Police identify gunman in Virginia Tech murder-suicide
BLACKSBURG, Virginia (Reuters) - The man who shot dead a campus police officer at Virginia Tech on Thursday before killing himself was a student at a nearby university who had stolen an SUV at gunpoint the day before, officials said.
Virginia State Police on Friday identified the gunman as 22-year-old Ross Truett Ashley, a part-time student at Radford University in Radford, Va.
Ashley had entered a real estate office in Radford on Wednesday and demanded the keys to an employee's white 2011 Mercedes Benz at gunpoint.
He drove off in the vehicle and later dumped it on the campus of Virginia Tech some time before his deadly confrontation with 39-year-old Deriek W. Crouse, an officer with the Virginia Tech campus police.
The state police said they have not been able to establish any prior contact or connection between Ashley and Crouse and still do not know why the part-time student walked up to the officer and shot him before turning the gun on himself in a nearby parking lot.
The incident prompted a lockdown of the campus on Thursday and revived memories of a gunman's 2007 rampage that left 33 people dead in one of the worst shooting incidents in U.S. history.
Ballistics testing confirmed the same weapon was used in both shootings, police said.
Shortly after noon/1700 GMT on Thursday, Crouse had a vehicle stopped in a campus parking lot when he was approached by a man and fatally shot while still in his car, police said. The man then fled.
About 30 minutes later, a Montgomery County sheriff's deputy saw a man acting suspiciously in a parking lot about a half a mile/0.8 km away from the first shooting. After briefly losing sight of the man, the deputy found him dead on the ground with a handgun nearby, police said.
Police later recovered a discarded backpack on campus with clothing inside that was similar to that worn by the man seen in video taken by Crouse's patrol car.
The man apparently changed clothes on the way to the second parking lot, Virginia State Police spokeswoman Corinne Geller said at a media briefing held on Virginia Tech's campus. Police are investigating writing found on a wall near the backpack, she said.
Officials did not lift the lockdown on campus until later on Thursday afternoon because they could not immediately identify the man as the shooter and were still investigating tips from the public, Geller said. The body did not have identification on it, but police found an ID in the backpack.
Officials are still trying to determine Ashley's whereabouts before the shooting, Geller said. It's likely he is connected to a vehicle that was stolen in nearby Radford, Virginia, but police haven't confirmed that, she said.
A Virginia Tech student was driving the car that Crouse had stopped, Geller said. The student has been cooperating in the investigation.

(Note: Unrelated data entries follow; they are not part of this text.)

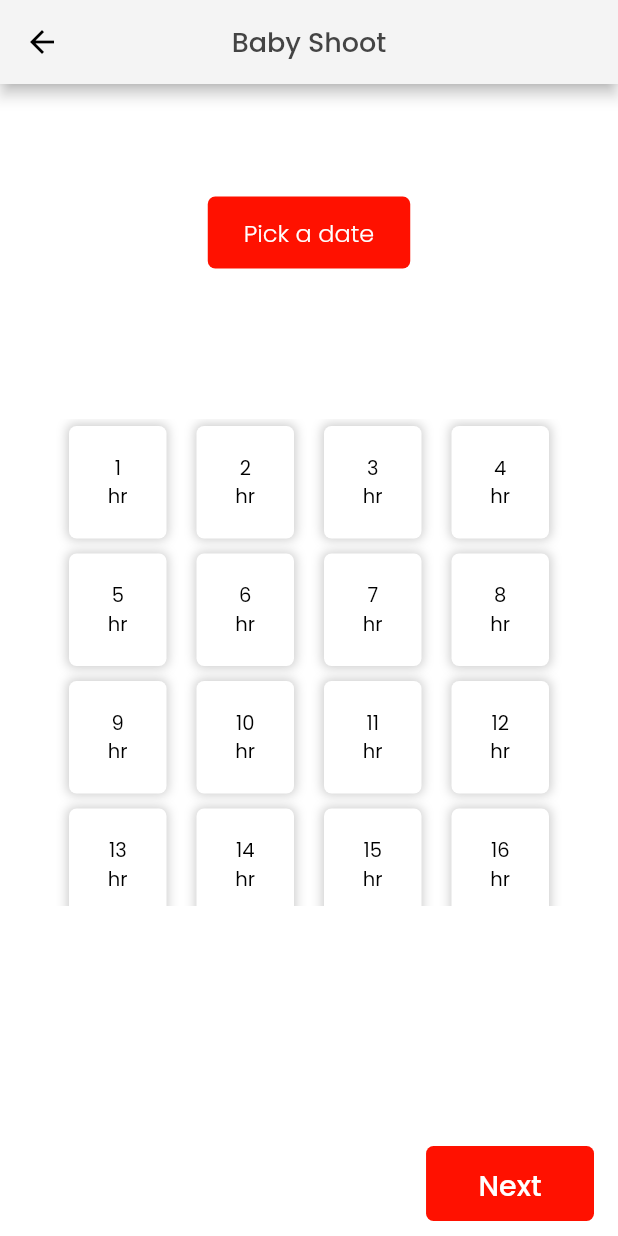
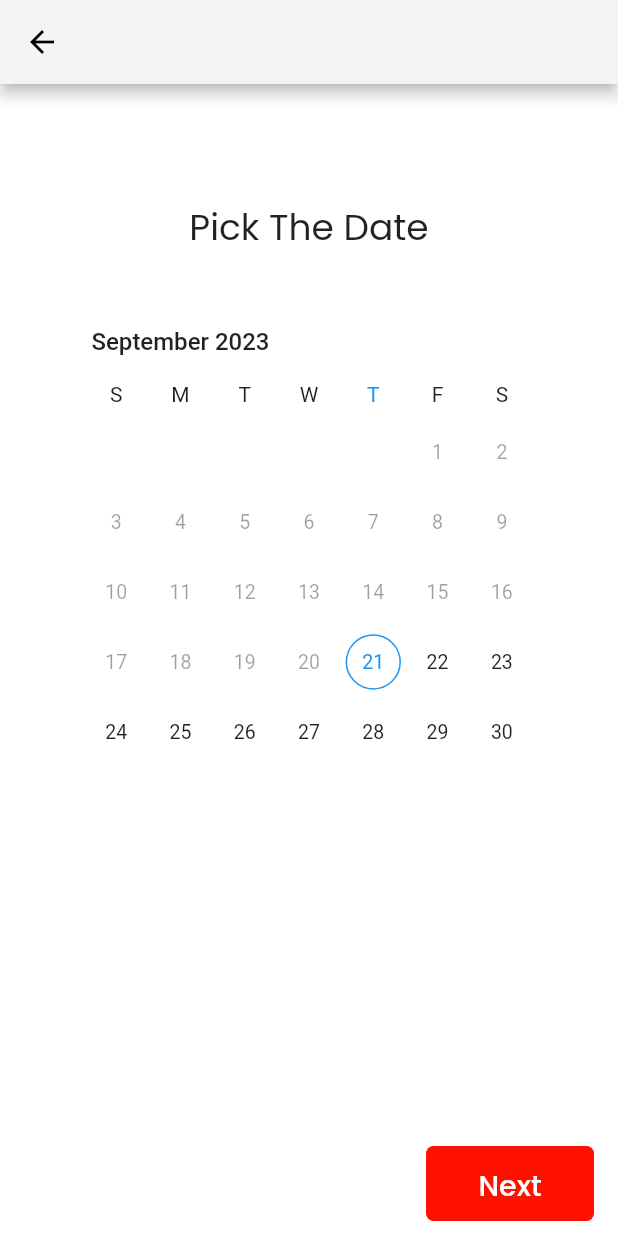
Before and after one commit to ArulRosario93/lambo-photography, a Flutter app: the DateAndTime screen opened directly with empty values, on a phone screen of 412 x 824 dp. Run offline on Flutter 3.47's test engine with Material 2 defaults, Android fonts, the phone set to English and light mode, and no system bars; drawn by our look-alikes of syncfusion_flutter_datepicker; our stand-ins replace carousel_slider, cloud_firestore, firebase_auth, firebase_core, firebase_storage, google_fonts and 1 more; missing offline and left inert: email_otp, flutter_stripe; accounts and stored records are empty; network calls fail.

Commit message:
Simple Corrections

```diff
--- a/lib/Widgets/Container/ContainerDates/ContainerDates.dart
+++ b/lib/Widgets/Container/ContainerDates/ContainerDates.dart
@@ -78,7 +78,7 @@ class _ContainerDatesState extends State<ContainerDates> {
         // });
       }
 
-      Navigator.pop(context);
+      // Navigator.pop(context);
     }
 
     return Container(
--- a/lib/Widgets/Date&Time/Date&Time.dart
+++ b/lib/Widgets/Date&Time/Date&Time.dart
@@ -2,7 +2,7 @@ import 'package:firebase_core/firebase_core.dart';
 import 'package:flutter/material.dart';
 import 'package:google_fonts/google_fonts.dart';
 import 'package:login_screen/Widgets/Container/ContainerDates/ContainerDates.dart';
-import 'package:login_screen/Widgets/Date&Time/Time/TimeinRow.dart';
+import 'package:syncfusion_flutter_datepicker/datepicker.dart';
 import 'package:login_screen/Widgets/FeaturedPage/FeaturedPage.dart';
 import 'package:cloud_firestore/cloud_firestore.dart';
 import 'package:login_screen/Widgets/FeaturedPage/FeaturedVariety/FeaturedVariety.dart';
@@ -28,7 +28,30 @@ class _DateAndTimeState extends State<DateAndTime> {
 
   List finalDate = [];
 
+  List? dateSelected;
+
   var snap1;
+
+  String _twoDigits(int n) {
+    if (n >= 10) return "$n";
+    return "0$n";
+  }
+
+  String extractDate(String dateRangeString) {
+    // Remove brackets and split the string by comma
+    // Remove brackets and split the string by space
+    String cleanDate =
+        dateRangeString.substring(0, dateRangeString.indexOf(' '));
+
+    // Parse the cleaned string into a DateTime object
+    DateTime date = DateTime.parse(cleanDate);
+
+    // Format the DateTime object as desired (in yyyy-MM-dd format)
+    String formattedDate =
+        "${date.year}-${_twoDigits(date.month)}-${_twoDigits(date.day)}";
+
+    return formattedDate;
+  }
 
   void handleCalled() async {
     DocumentSnapshot<Map<String, dynamic>> snapshot = await FirebaseFirestore
@@ -66,6 +89,34 @@ class _DateAndTimeState extends State<DateAndTime> {
       });
     }
 
+    void onSubmit() {
+      for (var i = 0; i < dateSelected!.length; i++) {
+        // if (dateSelected!.length > 1) {
+        String dateRangeString = dateSelected![i].toString();
+
+        // Extract the date from the range string
+        String extractedDate = extractDate(dateRangeString);
+
+        DateTime date = DateTime.parse(extractedDate);
+
+        // Format the DateTime object as desired (in dd/MM/yyyy format)
+        String reversedFormat =
+            "${_twoDigits(date.day)}/${_twoDigits(date.month)}/${date.year}";
+
+        print("Extracted Date: $reversedFormat");
+
+        handledateSelected(reversedFormat);
+      }
+    }
+
+    void _onDaySelected(
+        DateRangePickerSelectionChangedArgs
+            dateRangePickerSelectionChangedArgs) {
+      setState(() {
+        dateSelected = dateRangePickerSelectionChangedArgs.value;
+      });
+    }
+
     return Scaffold(
       backgroundColor: const Color.fromARGB(255, 255, 255, 255),
       appBar: AppBar(
@@ -73,47 +124,42 @@ class _DateAndTimeState extends State<DateAndTime> {
         foregroundColor: Colors.black,
         centerTitle: true,
         title: Text(
-          "Baby Shoot",
+          widget.name,
           style: GoogleFonts.poppins(
               color: const Color.fromARGB(221, 41, 41, 41), fontSize: 18),
         ),
       ),
       body: SingleChildScrollView(
           child: Column(children: [
+        // const Padding(padding: EdgeInsets.symmetric(vertical: 20)),
         const Padding(padding: EdgeInsets.symmetric(vertical: 20)),
         Container(
-            margin: const EdgeInsets.symmetric(horizontal: 16, vertical: 30),
+            height: 500,
             alignment: Alignment.center,
-            // color: Colors.red,
-            padding: const EdgeInsets.symmetric(vertical: 5),
-            // height: 500,
-            child: ContainerDates(handledateSelected: handledateSelected)),
-        const Padding(padding: EdgeInsets.symmetric(vertical: 20)),
-        Container(
-            margin: const EdgeInsets.symmetric(horizontal: 36, vertical: 20),
-            alignment: Alignment.center,
-            height: 335,
-            padding: const EdgeInsets.symmetric(vertical: 5),
-            child: Flexible(
-              flex: 1,
-              fit: FlexFit.tight,
-              child: NotificationListener<OverscrollIndicatorNotification>(
-                onNotification: (overscroll) {
-                  // Prevent the default overscroll indicator from showing
-                  overscroll.disallowIndicator();
-                  return true;
-                },
-                child: GridView.count(
-                  crossAxisCount: 4,
-                  children: List.generate(24, (index) {
-                    return TimeInRow(
-                      time: index + 1,
-                      hrs: "hr",
-                      handleChange: handleChangeTime,
-                    );
-                  }),
+            child: Column(
+              mainAxisAlignment: MainAxisAlignment.spaceEvenly,
+              children: [
+                Container(
+                  child: Text("Pick The Date",
+                      style: GoogleFonts.poppins(
+                          textStyle: TextStyle(fontSize: 24))),
                 ),
-              ),
+                SizedBox(
+                    height: 350,
+                    width: 300,
+                    // color: Colors.redAccent,
+                    child: SfDateRangePicker(
+                      // maxDate: l stDate,
+                      initialDisplayDate: DateTime.now(),
+                      enablePastDates: false,
+                      selectionTextStyle:
+                          GoogleFonts.poppins(textStyle: TextStyle()),
+                      // showActionButtons: true,
+                      view: DateRangePickerView.month,
+                      selectionMode: DateRangePickerSelectionMode.multiple,
+                      onSelectionChanged: _onDaySelected,
+                    )),
+              ],
             )),
       ])),
       bottomSheet: Container(
@@ -127,6 +173,7 @@ class _DateAndTimeState extends State<DateAndTime> {
               print(widget.description);
               print(widget.snap);
               print(widget.name);
+              onSubmit();
               Navigator.push(
                   context,
                   MaterialPageRoute(
--- a/lib/default_payment_profile_google_pay.dart
+++ b/lib/default_payment_profile_google_pay.dart
@@ -24,7 +24,7 @@ const String defaultGooglePay = '''{
           }
         }
       }
-    ],
+  ],
     "merchantInfo": {
       "merchantId": "BCR2DN4TR2DKXVJB",
       "merchantName": "Photography"
--- a/lib/main.dart
+++ b/lib/main.dart
@@ -6,6 +6,7 @@ import 'package:flutter/material.dart';
 import 'package:flutter_stripe/flutter_stripe.dart';
 import 'package:login_screen/Widgets/FeaturedPage/FeaturedVariety/FeaturedVariety.dart';
 import 'package:login_screen/Widgets/Home/Home.dart';
+import 'package:login_screen/Widgets/Login/Login.dart';
 import 'package:login_screen/Widgets/Login/LoginController.dart';
 
 void main() async {
```
Also changed, not shown: lib/AutomaticLogin/AutomaticLogin.dart (added, +10 -0 lines), lib/Widgets/Account/Account.dart (+1 -11 lines), lib/Widgets/Container/ContainerPage.dart (+11 -8 lines), lib/Widgets/FeaturedPage/FeaturedPage.dart (+10 -30 lines), lib/Widgets/FeaturedPage/FeaturedVariety/FeaturedVariety.dart (+23 -30 lines), lib/Widgets/Home/Home.dart (+5 -6 lines), lib/Widgets/Login/Login.dart (+4 -3 lines), lib/Models/User.dart (indentation only), 2 other files.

Crouse joined the Virginia Tech police department in October 2007 and is survived by his wife, five children and step-children, and his mother and brother.
"His death is a tremendous loss to our department," Virginia Tech police chief Wendell Flinchum said at the briefing. Other departments will help patrol the campus while officers grieve, he said.
The incident evoked grim memories of April 2007 when a mentally deranged student killed 32 people and wounded 25 before committing suicide on campus about 250 miles/400 km southwest of Washington.
Virginia Tech implemented new alert systems, including text alerts sent to students' phones, after facing criticism for the schools' response to the previous shooting. The systems "worked exactly as expected," said Larry Hincker, Virginia Tech's associate vice president for university relations.
A candlelight vigil has been planned for Friday night near the memorial for the victims of the 2007 shooting.
(Writing by James B. Kelleher; Additional reporting by Matthew Ward in Portsmouth, Virginia; Editing by Bill Trott, Jackie Frank and Greg McCune)
- U.S. Mega Millions lottery up to $400 million, 2nd-biggest ever
- Uruguay becomes first country to legalize marijuana trade
- Pope Francis named Time's Person of the Year
- Thousands of South Africans line up to see Mandela lie in state |
- China bitcoin arbitrage ends as traders work around capital controls
Time magazine named Pope Francis as its Person of the Year, crediting him with shifting the message of the Catholic Church. Slideshow